DIRECTIONS: Copy each line of the records below that mentions the word "EdgeInsets".

┌──

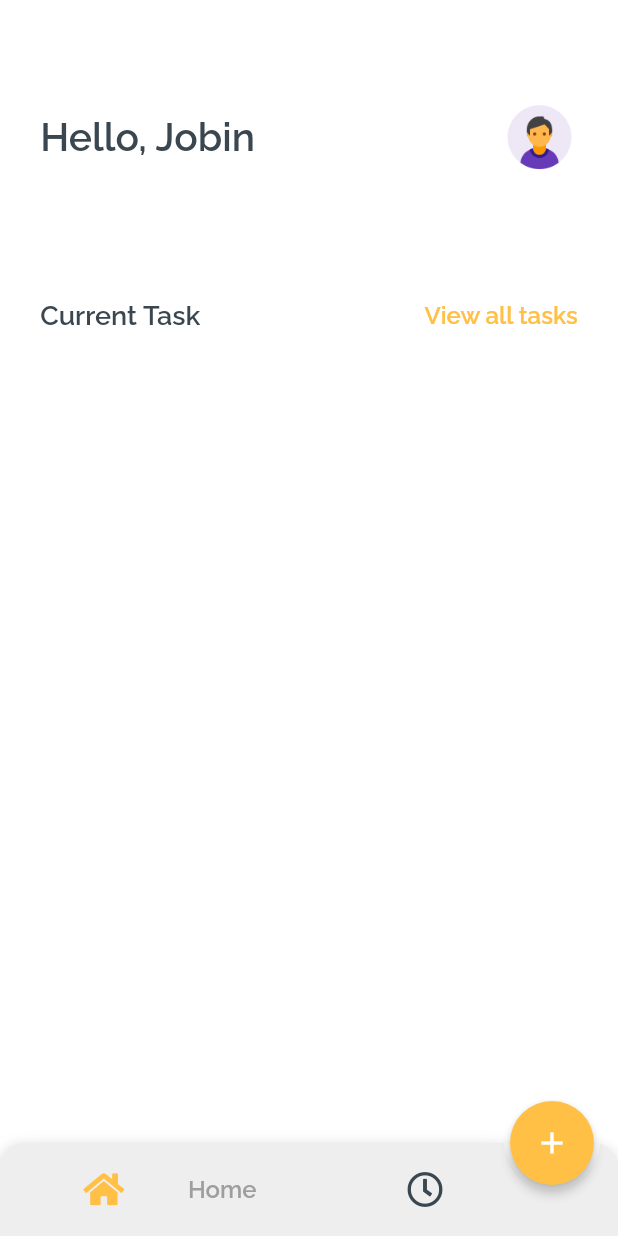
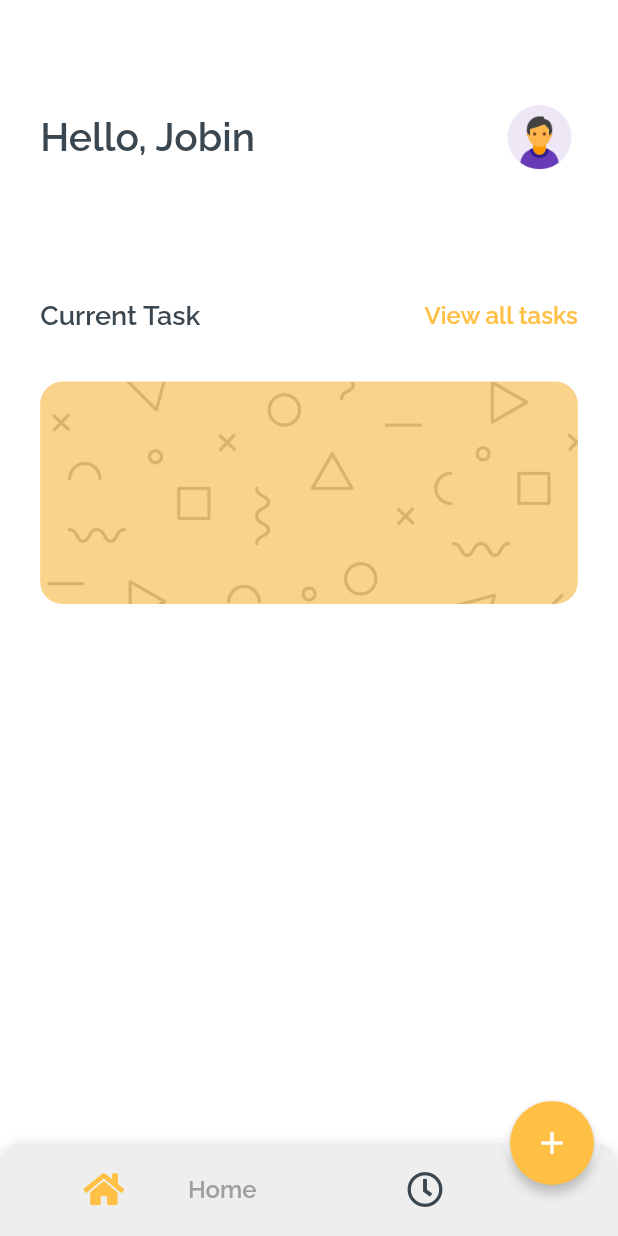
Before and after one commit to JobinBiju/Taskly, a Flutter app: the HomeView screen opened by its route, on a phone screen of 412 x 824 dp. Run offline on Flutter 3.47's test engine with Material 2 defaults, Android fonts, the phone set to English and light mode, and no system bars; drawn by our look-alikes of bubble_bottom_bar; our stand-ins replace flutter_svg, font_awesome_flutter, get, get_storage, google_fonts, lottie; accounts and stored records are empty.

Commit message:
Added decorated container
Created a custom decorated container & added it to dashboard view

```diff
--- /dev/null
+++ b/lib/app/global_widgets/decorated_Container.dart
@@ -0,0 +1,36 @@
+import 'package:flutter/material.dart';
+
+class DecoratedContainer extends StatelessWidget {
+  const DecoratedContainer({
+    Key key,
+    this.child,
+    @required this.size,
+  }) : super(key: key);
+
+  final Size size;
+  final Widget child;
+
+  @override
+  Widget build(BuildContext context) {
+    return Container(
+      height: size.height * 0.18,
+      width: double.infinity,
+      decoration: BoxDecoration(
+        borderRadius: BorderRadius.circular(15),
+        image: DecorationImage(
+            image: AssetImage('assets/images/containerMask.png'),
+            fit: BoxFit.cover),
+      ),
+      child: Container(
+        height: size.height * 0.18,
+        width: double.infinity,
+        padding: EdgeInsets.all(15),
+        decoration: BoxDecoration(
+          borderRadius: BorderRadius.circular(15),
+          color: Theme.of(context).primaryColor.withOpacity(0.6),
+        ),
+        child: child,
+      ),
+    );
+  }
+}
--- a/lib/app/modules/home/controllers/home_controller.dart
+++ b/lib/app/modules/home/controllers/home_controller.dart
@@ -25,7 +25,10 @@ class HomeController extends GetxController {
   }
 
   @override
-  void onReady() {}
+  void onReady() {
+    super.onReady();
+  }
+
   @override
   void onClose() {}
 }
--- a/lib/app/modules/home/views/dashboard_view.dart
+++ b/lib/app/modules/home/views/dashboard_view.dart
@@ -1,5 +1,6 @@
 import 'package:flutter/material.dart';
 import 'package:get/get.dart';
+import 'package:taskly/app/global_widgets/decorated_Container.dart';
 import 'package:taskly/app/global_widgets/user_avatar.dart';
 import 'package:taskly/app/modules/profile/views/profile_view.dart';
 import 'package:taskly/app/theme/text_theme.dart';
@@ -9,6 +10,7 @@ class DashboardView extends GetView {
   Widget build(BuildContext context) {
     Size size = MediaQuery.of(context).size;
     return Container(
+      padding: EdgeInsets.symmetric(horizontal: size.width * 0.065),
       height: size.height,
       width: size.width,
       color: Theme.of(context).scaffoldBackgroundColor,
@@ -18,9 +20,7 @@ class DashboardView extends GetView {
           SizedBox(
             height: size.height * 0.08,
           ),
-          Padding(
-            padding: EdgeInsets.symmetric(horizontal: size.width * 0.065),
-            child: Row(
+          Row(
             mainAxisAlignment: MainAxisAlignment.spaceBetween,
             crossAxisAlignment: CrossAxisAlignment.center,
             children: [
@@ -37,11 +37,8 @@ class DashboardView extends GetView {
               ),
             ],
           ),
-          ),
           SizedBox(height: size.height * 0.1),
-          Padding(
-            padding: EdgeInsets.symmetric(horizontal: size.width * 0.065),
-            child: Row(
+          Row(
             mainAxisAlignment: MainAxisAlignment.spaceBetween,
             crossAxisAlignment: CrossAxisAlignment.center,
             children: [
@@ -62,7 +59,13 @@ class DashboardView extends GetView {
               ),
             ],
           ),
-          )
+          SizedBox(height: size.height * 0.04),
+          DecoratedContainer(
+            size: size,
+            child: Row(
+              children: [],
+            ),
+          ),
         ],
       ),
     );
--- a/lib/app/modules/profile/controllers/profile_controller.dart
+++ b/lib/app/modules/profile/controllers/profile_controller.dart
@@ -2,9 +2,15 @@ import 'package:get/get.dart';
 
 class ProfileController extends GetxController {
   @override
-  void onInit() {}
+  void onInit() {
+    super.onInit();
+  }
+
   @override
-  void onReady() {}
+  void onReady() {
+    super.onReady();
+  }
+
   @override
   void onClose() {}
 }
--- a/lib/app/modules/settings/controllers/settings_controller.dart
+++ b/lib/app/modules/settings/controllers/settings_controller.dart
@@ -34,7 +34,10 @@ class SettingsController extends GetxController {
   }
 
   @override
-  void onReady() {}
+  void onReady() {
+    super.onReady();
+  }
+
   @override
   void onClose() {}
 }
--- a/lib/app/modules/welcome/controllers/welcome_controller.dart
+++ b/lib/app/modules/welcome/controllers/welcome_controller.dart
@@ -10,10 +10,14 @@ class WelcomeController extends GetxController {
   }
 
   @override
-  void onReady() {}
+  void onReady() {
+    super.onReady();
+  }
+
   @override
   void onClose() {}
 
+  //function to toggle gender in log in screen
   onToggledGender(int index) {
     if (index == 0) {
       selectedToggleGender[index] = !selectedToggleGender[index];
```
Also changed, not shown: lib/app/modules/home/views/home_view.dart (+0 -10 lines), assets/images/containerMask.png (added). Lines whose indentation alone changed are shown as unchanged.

└──
┌──

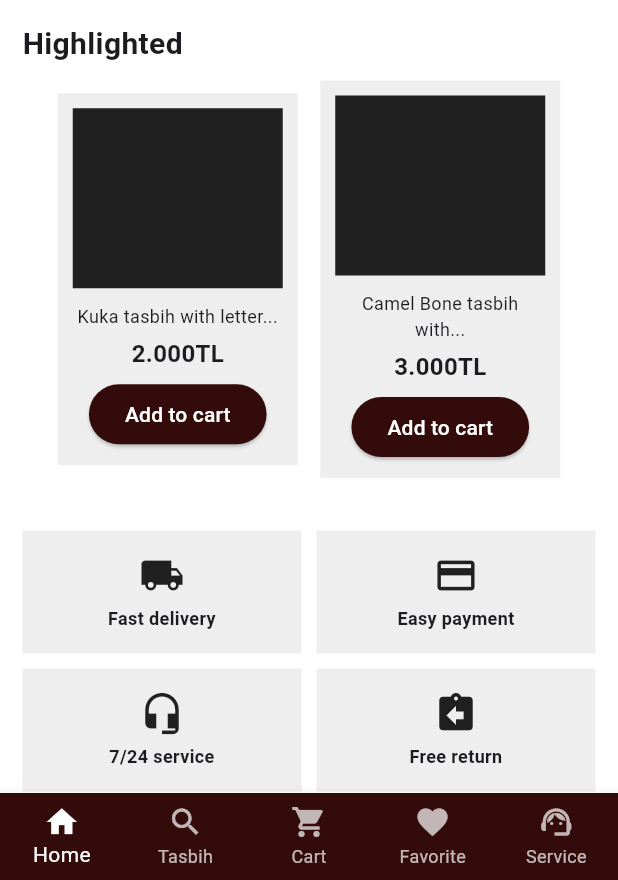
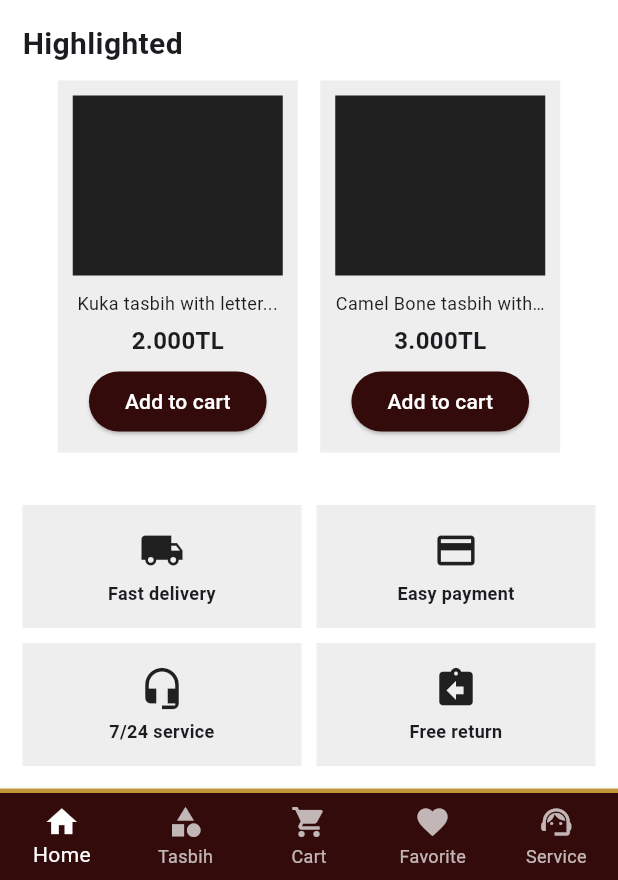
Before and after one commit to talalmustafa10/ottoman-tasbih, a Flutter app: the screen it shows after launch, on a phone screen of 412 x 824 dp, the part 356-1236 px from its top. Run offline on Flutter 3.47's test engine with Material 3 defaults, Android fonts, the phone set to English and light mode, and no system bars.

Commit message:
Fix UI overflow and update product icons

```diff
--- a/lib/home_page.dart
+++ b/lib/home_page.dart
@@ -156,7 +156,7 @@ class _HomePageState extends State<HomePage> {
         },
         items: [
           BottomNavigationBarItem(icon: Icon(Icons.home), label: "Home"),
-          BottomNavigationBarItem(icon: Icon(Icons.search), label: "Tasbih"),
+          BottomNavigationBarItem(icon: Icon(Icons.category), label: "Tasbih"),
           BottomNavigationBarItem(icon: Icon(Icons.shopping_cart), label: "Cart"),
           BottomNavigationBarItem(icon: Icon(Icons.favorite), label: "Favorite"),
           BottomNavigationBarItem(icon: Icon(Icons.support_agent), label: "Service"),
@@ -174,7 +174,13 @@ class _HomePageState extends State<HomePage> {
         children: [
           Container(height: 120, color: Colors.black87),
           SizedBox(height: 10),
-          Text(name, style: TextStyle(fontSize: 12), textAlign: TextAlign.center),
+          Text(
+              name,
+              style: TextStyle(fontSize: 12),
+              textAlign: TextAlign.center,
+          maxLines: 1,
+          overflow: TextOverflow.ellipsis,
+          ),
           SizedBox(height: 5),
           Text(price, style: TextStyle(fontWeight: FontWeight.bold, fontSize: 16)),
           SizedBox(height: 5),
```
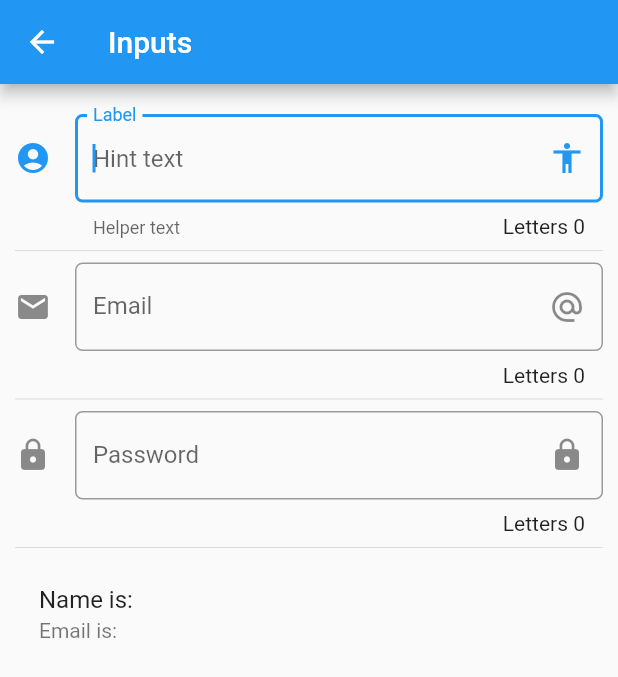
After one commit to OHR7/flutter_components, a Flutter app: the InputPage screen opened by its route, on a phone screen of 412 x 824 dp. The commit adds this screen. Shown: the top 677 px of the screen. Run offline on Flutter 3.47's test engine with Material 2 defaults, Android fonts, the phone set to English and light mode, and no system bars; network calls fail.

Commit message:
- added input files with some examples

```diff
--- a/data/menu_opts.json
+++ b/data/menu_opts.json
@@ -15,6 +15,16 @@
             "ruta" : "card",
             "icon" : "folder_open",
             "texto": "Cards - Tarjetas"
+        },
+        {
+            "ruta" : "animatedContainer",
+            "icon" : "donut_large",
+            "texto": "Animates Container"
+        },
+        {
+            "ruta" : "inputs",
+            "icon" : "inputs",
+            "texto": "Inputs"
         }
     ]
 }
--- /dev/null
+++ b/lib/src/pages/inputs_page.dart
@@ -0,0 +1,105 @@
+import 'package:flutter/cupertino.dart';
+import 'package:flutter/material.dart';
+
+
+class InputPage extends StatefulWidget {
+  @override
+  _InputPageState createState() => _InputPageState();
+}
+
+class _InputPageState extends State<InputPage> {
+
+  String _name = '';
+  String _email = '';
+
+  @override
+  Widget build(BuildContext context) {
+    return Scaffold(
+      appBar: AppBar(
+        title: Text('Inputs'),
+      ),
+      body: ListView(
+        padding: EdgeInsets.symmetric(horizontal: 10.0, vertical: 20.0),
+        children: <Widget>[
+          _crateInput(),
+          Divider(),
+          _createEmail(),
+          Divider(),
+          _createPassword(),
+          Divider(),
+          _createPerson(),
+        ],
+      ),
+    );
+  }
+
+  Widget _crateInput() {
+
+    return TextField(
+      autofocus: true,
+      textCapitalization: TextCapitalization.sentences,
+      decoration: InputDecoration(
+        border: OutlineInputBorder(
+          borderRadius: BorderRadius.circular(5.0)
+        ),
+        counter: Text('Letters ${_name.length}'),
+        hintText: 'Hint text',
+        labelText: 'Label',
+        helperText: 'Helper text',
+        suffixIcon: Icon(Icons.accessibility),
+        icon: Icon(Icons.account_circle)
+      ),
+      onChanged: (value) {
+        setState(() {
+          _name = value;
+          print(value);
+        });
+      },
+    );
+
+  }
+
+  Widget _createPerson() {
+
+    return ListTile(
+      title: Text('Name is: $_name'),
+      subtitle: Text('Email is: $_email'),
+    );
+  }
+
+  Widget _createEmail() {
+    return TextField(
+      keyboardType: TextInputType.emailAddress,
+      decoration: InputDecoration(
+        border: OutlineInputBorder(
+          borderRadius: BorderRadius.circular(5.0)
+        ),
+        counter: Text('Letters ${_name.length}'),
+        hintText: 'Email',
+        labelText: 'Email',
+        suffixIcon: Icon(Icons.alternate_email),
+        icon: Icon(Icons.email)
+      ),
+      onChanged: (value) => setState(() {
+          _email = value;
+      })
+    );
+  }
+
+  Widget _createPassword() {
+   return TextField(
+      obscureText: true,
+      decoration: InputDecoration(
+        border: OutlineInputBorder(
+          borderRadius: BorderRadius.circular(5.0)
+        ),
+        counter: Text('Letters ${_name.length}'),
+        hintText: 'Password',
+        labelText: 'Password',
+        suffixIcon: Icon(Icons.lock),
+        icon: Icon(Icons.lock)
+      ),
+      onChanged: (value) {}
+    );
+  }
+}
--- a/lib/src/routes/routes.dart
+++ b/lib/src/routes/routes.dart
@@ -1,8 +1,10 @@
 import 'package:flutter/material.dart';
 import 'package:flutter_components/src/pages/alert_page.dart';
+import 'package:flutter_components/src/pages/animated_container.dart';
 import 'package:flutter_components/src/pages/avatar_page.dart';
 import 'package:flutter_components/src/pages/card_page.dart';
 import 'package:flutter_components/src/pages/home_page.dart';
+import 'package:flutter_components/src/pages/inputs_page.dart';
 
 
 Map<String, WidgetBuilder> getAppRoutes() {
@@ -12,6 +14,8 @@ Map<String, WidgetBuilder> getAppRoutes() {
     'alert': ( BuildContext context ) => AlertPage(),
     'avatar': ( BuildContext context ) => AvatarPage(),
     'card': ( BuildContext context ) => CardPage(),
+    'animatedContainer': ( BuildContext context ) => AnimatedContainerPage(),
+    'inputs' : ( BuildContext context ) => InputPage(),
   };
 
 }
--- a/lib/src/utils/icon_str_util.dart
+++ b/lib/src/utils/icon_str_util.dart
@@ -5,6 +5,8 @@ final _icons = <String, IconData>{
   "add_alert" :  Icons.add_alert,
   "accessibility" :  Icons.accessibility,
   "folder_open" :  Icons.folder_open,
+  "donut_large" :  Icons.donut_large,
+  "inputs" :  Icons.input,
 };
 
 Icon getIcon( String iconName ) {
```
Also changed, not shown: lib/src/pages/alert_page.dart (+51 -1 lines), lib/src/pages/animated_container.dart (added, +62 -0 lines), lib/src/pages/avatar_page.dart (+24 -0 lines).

└──

SOLUTION TO THE PROBLEM:
+        padding: EdgeInsets.all(15),
+      padding: EdgeInsets.symmetric(horizontal: size.width * 0.065),
-            padding: EdgeInsets.symmetric(horizontal: size.width * 0.065),
-            padding: EdgeInsets.symmetric(horizontal: size.width * 0.065),
+        padding: EdgeInsets.symmetric(horizontal: 10.0, vertical: 20.0),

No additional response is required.